((

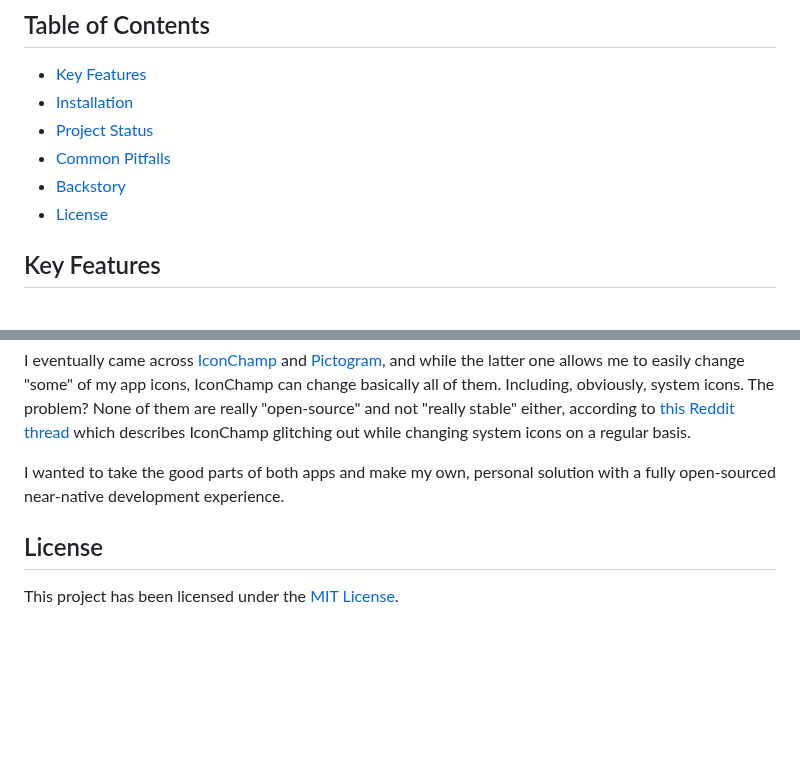
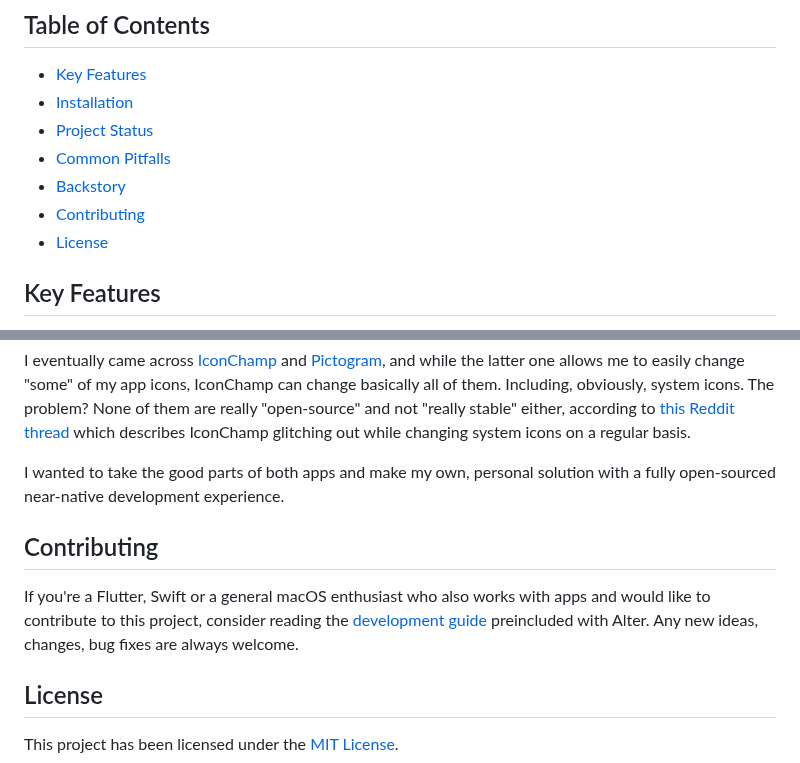
Before and after one commit to hitblast/Alter, a Markdown page: README.md, 2 parts joined by grey strips. Drawn GitHub-style; blank space fills up the shorter version.

Commit message:
updated markdown

```diff
--- a/README.md
+++ b/README.md
@@ -17,6 +17,7 @@ Works on **macOS Ventura 13 or newer.**
 - [Project Status](#project-status)
 - [Common Pitfalls](#common-pitfalls)
 - [Backstory](#backstory)
+- [Contributing](#contributing)
 - [License](#license)
 
 ## Key Features
@@ -100,6 +101,12 @@ basis.
 I wanted to take the good parts of both apps and make my own, personal solution
 with a fully open-sourced near-native development experience.
 
+## Contributing
+
+If you're a Flutter, Swift or a general macOS enthusiast who also works with apps and would
+like to contribute to this project, consider reading the [development guide]() preincluded
+with Alter. Any new ideas, changes, bug fixes are always welcome.
+
 ## License
 
 This project has been licensed under the [MIT License](./LICENSE).
```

))

- _YOUR GOAL_: Find each line in the records holding the string "project" and show it.

- _ANSWER TO THIS EXERCISE_:
 - [Project Status](#project-status)
+like to contribute to this project, consider reading the [development guide]() preincluded
 This project has been licensed under the [MIT License](./LICENSE).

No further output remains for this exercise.